False alarms/good intent calls — 176
Vehicle fires — 9
Vegetation fires — 4
EMS response calls — 663
Vehicle accidents without extrications — 37
Vehicle extrications — 5
Other rescue — 4
Hazardous materials — 57
Service calls — 132
Other calls — 6
Total — 1148

Working structural fires — 59
False alarms/good intent calls — 158
Vehicle fires — 8
Vegetation fires — 9
EMS response calls — 575
Vehicle accidents without extrications — 43
Vehicle extrications — 2
Other rescue — 5
Hazardous materials — 64
Service calls — 142
Other calls — 9
Total — 1074

By using this website’s user-contribution features, including comments, photo galleries, or any other feature, you agree to abide by the terms of use. Please read this agreement in its entirety because it contains useful information that will help you better understand the rules and general "good manners" that are expected when contributing content to this website.

  •!/kbtonkin Kevin Tonkin


  • Dave Fisher

    Two school systems, three police depts., and two fire. What a metropolis! How many people combined in Twp. and city?

    Hatfields and McCoys………….
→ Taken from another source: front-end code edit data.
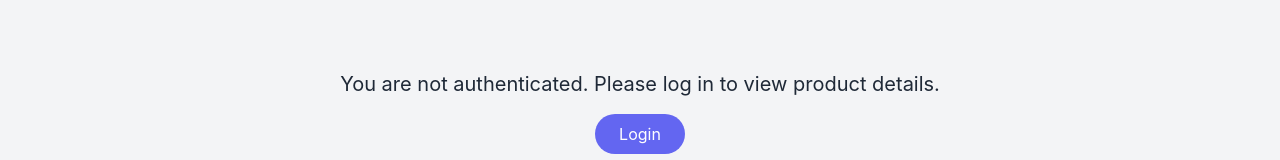
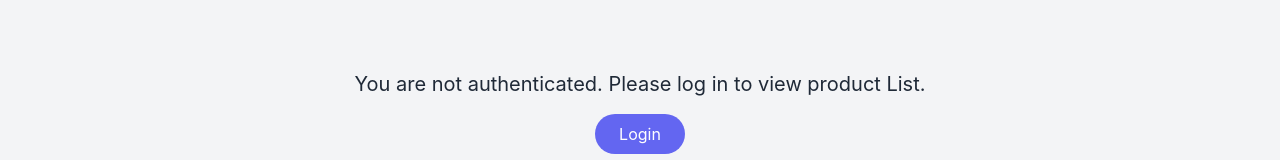
Before and after one commit to Sombhu2022/User_manage-UserMart-, a React (Vite) app: page /products in a window 1280 px wide. Shown: the part 362-522 px from the top of the page. Built offline with nearby package versions, Linux system fonts and the light colour scheme.

Commit message:
last push , all done

```diff
--- a/src/components/IsNotAuth.jsx
+++ b/src/components/IsNotAuth.jsx
@@ -1,10 +1,10 @@
 import React from 'react'
 import { Link } from 'react-router-dom'
 
-function IsNotAuth() {
+function IsNotAuth({message ='You are not authenticated. Please log in to view all updates'}) {
   return (
     <div className="flex flex-col items-center justify-center h-screen bg-gray-100">
-    <p className="text-xl text-gray-800 mb-4">You are not authenticated. Please log in to view product details.</p>
+    <p className="text-xl text-gray-800 mb-4">{message}</p>
     <Link
       to={'/login'}
       className="px-6 py-2 bg-indigo-500 text-white rounded-full hover:bg-indigo-600 transition-colors"
--- a/src/views/dashboard/Dashboard.jsx
+++ b/src/views/dashboard/Dashboard.jsx
@@ -9,7 +9,7 @@ function Dashboard() {
   const {user , isAuthenticated } = useSelector(state => state.user)
 
   if(!isAuthenticated){
-    return(<IsNotAuth/>)
+    return(<IsNotAuth  message={'You are not authenticated. Please log in to view User Dashboard.'}/>)
   }
 
   return (
--- a/src/views/products/ProductDetails.jsx
+++ b/src/views/products/ProductDetails.jsx
@@ -35,7 +35,7 @@ const ProductDetails = () => {
   }
 
   if(!isAuthenticated){
-   return(<IsNotAuth/>)
+   return(<IsNotAuth message={'You are not authenticated. Please log in to view product details.'}/>)
   }
 
   return (
--- a/src/views/products/ProductList.jsx
+++ b/src/views/products/ProductList.jsx
@@ -36,7 +36,7 @@ const ProductList = () => {
       if (error) return <p>{error}</p>;
 
       if(!isAuthenticated){
-        return(<IsNotAuth/>)
+        return(<IsNotAuth  message={'You are not authenticated. Please log in to view product List.'}/>)
       }
 
 
```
  •!/kbtonkin Kevin Tonkin

    Amen Vern! I advocated consolidation since I ran for Brandywine School Board in the early 90′s and continued as I campaigned for township supervisor. And we have the same Hatfield and McCoy situation between north and south county. The closer the government the better so consolidate locals like Niles and Niles Township and eliminate the county.

Editor's Picks